Robin Wulffson MD's picture
HDL, LDL, good cholesterol, bad cholesterol, healthy lifestyle, genetics

High plasma HDL, also known as good cholesterol, is associated with reduced risk of heart attack.

Pharmaceutical companies are actively engaged in the development of new drugs that raise HDL. In addition, individuals with low HDL levels often receive recommendations to take medications that raise HDL as well as exercising and dieting. However, a new study published on May 16 in The Lancet raises the question of whether the association between high plasma HDL levels and heart attacks is causal.
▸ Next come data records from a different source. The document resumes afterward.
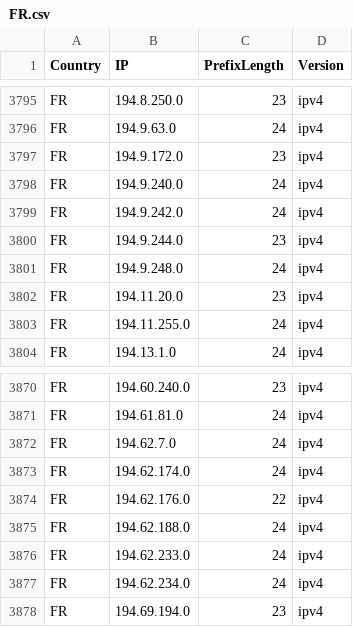
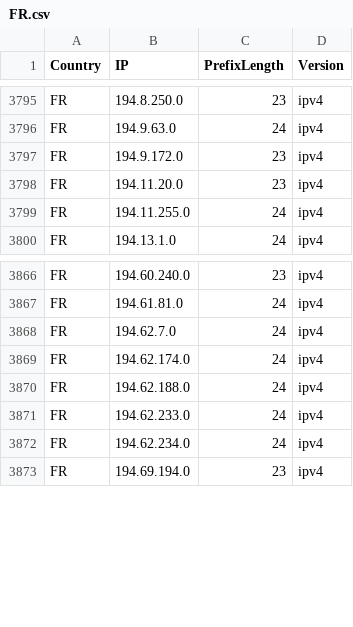
Before and after one commit to HotCakeX/Official-IANA-IP-blocks, a CSV file: CSV/IPV4/FR.csv, drawn as a sheet; only a part is shown, gaps mark what is left out.

Commit message:
updating sources and list

```diff
--- a/CSV/IPV4/FR.csv
+++ b/CSV/IPV4/FR.csv
@@ -3797,6 +3797,2 @@ FR,194.9.63.0,24,ipv4
 FR,194.9.172.0,23,ipv4
-FR,194.9.240.0,24,ipv4
-FR,194.9.242.0,24,ipv4
-FR,194.9.244.0,23,ipv4
-FR,194.9.248.0,24,ipv4
 FR,194.11.20.0,23,ipv4
@@ -3873,3 +3869,2 @@ FR,194.62.7.0,24,ipv4
 FR,194.62.174.0,24,ipv4
-FR,194.62.176.0,22,ipv4
 FR,194.62.188.0,24,ipv4
```
Also changed, not shown: CSV/IPV4/BR.csv, CSV/IPV4/CA.csv, 57 other files.
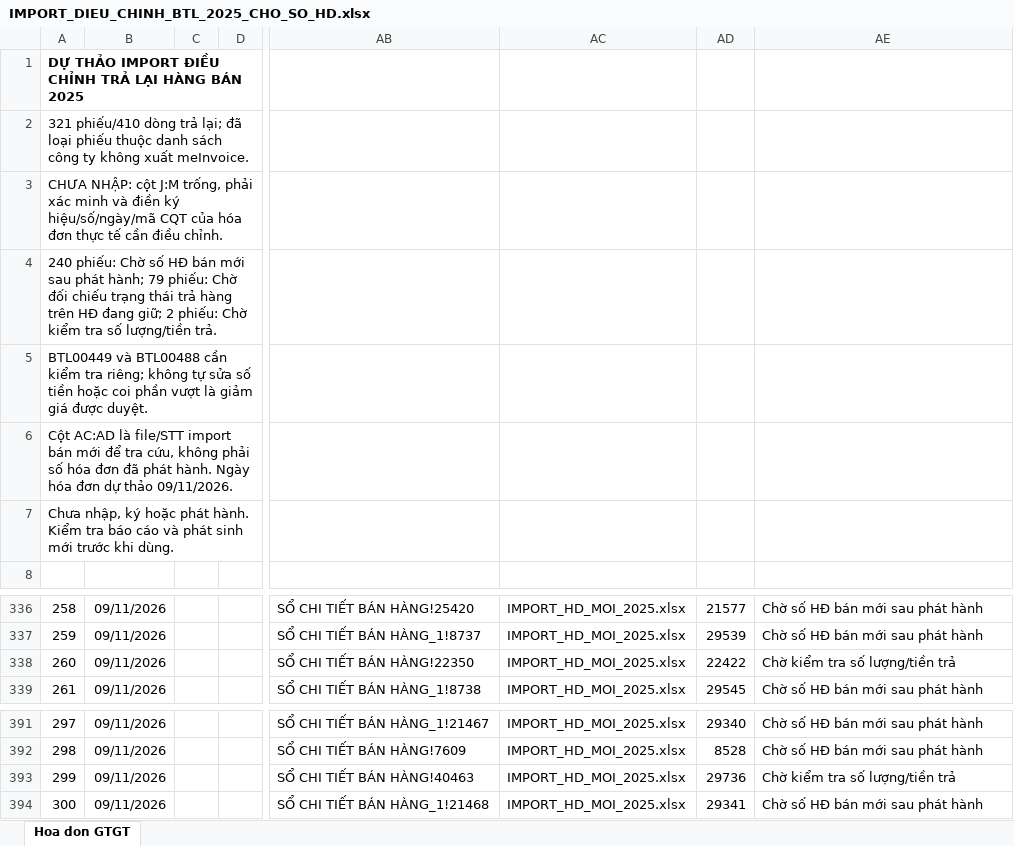
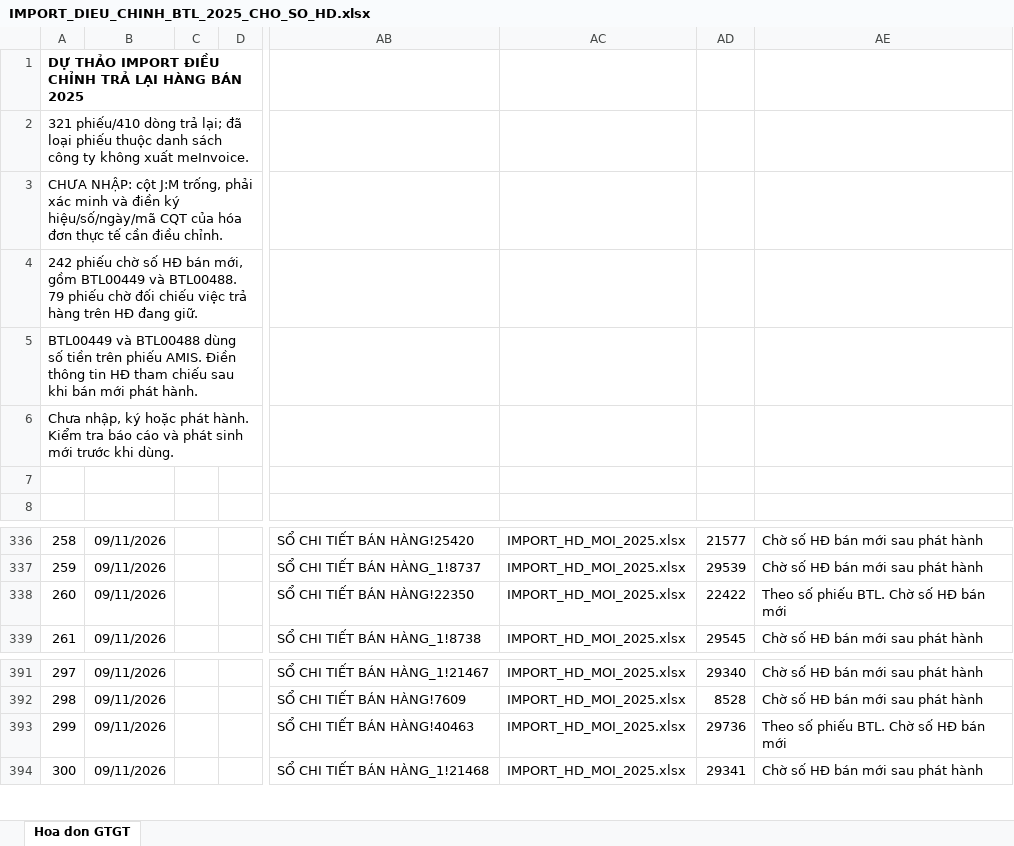
Before and after one commit to vansang2409/UVG, an Excel workbook: outputs/import-2025-20261109/deliverables/IMPORT_DIEU_CHINH_BTL_2025_CHO_SO_HD.xlsx, sheet Hoa don GTGT, drawn as a sheet; only a part is shown, gaps mark what is left out; values as stored, in another font and other column widths than the file's, no borders; conditional formats and table styles not drawn; removed rows and columns are numbered as before the commit, all else as after; rows hold the shown columns only; the diff names each change by its address in the sheet, - before the commit and + after, or states it on an @@ line.

```diff
--- a/outputs/import-2025-20261109/deliverables/IMPORT_DIEU_CHINH_BTL_2025_CHO_SO_HD.xlsx (sheet Hoa don GTGT)
+++ b/outputs/import-2025-20261109/deliverables/IMPORT_DIEU_CHINH_BTL_2025_CHO_SO_HD.xlsx (sheet Hoa don GTGT)
-A4: 240 phiếu: Chờ số HĐ bán mới sau phát hành; 79 phiếu: Chờ đối chiếu trạng thái trả hàng trên HĐ đang giữ; 2 phiếu: Chờ kiểm tra số lượng/tiền trả.
+A4: 242 phiếu chờ số HĐ bán mới, gồm BTL00449 và BTL00488. 79 phiếu chờ đối chiếu việc trả hàng trên HĐ đang giữ.
-A5: …và BTL00488 cần kiểm tra riêng; không tự sửa số tiền hoặc coi phần vượt là giảm giá được duyệt.
+A5: …và BTL00488 dùng số tiền trên phiếu AMIS. Điền thông tin HĐ tham chiếu sau khi bán mới phát hành.
-row 6: Cột AC:AD là file/STT import bán mới để tra cứu, không phải số hóa đơn đã phát hành. Ngày hóa đơn dự thảo 09/11/2026.
+row 7: (empty)
-AE338: Chờ kiểm tra số lượng/tiền trả
+AE338: Theo số phiếu BTL. Chờ số HĐ bán mới
-AE393: Chờ kiểm tra số lượng/tiền trả
+AE393: Theo số phiếu BTL. Chờ số HĐ bán mới
```
Also changed, not shown: outputs/import-2025-20261109/deliverables/BAO_CAO_IMPORT_2025.xlsx, outputs/import-2025-20261109/deliverables/IMPORT_DIEU_CHINH_VE_0_2025.xlsx, 46 other files.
Researchers affiliated with the Precocious Coronary Artery Disease (PROCARDIS) Consortium conducted two genetic studies known as Mendelian randomization. These studies can be used to test whether the association of a plasma biomarker (i.e., HDL) with a disease (i.e., myocardial infarction) is causal.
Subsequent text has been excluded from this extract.